Velociraptor figure in evening sun: ID 143918801 © Freerlaw |
silhouette of velociraptor and buildings in sunset time

[Originally published as The New Alchemy]

My favorite film for many years was Jurassic Park. I spent untold hours watching that movie: first a child enthralled by the magical collision of biotech and paleontology, later a young adult captivated by the possibilities. In spite my dedication to that tale, there was a certain line uttered by one of the main characters that I overlooked, a line that now rings within my heart like few others from that Spielbergian masterpiece.
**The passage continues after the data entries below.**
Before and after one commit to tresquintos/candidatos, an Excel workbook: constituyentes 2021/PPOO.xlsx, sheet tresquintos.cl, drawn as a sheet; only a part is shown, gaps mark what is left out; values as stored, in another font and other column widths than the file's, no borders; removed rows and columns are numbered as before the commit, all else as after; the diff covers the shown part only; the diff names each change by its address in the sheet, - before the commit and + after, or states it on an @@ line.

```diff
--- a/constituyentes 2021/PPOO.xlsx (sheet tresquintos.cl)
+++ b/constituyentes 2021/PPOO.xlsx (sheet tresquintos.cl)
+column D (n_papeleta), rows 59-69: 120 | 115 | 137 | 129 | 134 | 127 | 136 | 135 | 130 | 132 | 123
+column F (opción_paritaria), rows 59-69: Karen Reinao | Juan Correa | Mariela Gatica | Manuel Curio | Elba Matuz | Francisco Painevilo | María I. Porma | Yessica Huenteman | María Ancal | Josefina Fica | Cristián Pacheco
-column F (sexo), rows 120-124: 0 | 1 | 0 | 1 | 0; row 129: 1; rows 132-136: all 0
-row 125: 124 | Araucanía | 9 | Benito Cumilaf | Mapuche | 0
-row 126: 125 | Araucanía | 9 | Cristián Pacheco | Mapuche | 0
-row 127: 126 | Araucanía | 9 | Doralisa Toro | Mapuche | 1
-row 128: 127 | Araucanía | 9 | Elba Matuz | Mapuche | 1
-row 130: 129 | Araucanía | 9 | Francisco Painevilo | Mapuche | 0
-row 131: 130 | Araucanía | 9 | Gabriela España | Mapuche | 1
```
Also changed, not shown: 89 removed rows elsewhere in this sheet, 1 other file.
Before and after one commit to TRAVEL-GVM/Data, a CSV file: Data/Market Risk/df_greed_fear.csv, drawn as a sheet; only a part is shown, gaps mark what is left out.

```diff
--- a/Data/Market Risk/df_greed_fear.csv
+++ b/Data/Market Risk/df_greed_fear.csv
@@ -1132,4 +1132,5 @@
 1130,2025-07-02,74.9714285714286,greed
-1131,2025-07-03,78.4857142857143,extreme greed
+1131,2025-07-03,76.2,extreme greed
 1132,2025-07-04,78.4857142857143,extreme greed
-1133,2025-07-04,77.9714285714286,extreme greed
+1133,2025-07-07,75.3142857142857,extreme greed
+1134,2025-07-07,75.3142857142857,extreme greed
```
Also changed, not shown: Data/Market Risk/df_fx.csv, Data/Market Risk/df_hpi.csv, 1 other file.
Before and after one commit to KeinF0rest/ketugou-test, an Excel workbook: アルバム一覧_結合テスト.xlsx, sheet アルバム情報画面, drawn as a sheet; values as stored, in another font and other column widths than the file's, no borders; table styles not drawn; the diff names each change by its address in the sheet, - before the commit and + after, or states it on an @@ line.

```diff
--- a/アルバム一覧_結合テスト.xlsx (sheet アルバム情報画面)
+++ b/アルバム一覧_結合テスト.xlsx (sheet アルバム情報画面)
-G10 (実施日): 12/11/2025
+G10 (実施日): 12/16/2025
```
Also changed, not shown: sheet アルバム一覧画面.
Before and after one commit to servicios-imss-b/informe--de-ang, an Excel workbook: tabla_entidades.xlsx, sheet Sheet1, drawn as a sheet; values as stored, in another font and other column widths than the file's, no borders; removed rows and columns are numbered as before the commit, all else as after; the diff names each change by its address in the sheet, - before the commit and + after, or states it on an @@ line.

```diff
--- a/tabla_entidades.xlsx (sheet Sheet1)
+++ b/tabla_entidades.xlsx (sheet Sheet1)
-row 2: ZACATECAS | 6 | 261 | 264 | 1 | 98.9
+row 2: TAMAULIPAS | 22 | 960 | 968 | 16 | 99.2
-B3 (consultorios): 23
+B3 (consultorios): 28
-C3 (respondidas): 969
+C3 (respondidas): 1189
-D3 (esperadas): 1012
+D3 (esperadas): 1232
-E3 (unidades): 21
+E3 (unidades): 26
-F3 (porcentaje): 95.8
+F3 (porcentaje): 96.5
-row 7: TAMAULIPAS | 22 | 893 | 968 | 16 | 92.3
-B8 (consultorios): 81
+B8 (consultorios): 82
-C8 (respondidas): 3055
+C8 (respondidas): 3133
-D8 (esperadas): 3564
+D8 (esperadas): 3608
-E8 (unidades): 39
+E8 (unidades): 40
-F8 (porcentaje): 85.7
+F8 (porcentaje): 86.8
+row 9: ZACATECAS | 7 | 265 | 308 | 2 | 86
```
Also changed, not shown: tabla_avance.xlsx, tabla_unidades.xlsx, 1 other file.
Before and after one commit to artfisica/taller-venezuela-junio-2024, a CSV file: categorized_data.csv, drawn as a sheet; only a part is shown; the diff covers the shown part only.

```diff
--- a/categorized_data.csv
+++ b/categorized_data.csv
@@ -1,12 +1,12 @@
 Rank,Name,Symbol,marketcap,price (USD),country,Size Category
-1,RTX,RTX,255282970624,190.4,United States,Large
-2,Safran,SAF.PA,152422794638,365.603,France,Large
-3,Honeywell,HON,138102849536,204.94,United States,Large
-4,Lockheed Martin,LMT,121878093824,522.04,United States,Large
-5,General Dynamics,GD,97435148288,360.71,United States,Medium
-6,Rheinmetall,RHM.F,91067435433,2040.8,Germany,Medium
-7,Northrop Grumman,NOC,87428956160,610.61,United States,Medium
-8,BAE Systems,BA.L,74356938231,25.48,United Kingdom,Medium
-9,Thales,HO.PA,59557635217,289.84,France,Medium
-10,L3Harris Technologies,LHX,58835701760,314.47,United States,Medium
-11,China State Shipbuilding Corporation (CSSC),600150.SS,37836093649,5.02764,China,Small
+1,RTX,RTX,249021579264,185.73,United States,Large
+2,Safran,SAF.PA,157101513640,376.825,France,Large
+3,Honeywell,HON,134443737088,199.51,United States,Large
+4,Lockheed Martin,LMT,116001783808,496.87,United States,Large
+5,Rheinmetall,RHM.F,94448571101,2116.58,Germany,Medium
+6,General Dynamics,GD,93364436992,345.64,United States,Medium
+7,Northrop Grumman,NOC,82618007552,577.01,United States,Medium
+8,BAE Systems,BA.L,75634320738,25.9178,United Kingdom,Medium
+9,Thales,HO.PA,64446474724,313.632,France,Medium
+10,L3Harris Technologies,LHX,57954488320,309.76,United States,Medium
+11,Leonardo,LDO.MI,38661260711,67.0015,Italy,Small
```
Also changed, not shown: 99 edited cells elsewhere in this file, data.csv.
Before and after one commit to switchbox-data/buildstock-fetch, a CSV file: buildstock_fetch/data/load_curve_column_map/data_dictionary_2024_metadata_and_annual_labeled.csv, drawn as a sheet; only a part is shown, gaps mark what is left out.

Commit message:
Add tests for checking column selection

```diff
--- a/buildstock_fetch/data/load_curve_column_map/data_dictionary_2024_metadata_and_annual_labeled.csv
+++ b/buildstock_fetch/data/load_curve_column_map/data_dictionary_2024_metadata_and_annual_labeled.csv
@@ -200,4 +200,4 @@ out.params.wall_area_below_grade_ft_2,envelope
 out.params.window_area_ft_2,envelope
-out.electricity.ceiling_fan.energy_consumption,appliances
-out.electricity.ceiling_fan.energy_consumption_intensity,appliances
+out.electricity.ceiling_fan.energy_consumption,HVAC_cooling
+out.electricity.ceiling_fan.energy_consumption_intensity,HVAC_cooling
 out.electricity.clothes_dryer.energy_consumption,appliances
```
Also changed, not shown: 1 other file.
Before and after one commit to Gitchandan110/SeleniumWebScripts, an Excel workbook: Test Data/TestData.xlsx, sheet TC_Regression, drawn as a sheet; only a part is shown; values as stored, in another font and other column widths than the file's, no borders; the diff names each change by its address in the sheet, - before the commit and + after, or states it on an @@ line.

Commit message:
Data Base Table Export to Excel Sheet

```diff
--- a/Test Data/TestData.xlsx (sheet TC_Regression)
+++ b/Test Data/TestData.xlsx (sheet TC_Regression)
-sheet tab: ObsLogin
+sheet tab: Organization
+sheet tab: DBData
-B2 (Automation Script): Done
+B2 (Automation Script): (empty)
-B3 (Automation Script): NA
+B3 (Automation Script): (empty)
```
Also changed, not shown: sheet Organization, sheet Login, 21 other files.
In the quiet dining hall, the characters Ellie Sattler (portrayed by Laura Dern) and John Hammond (Richard Attenborough) are discussing the disaster they have found themselves in, the terrors lurking in the dark jungle beyond the bounds of their tenuous sanctuary, the lives of so many at stake. In defense of his dream, Attenborough’s character waxes nostalgic, telling of his past endeavors, his rise from poor obscurity to cutting edge entrepreneur. As a wave of determination swept over him, his demeanor hardened, and leaning forward he said, in a hushed but nonetheless declarative voice, that,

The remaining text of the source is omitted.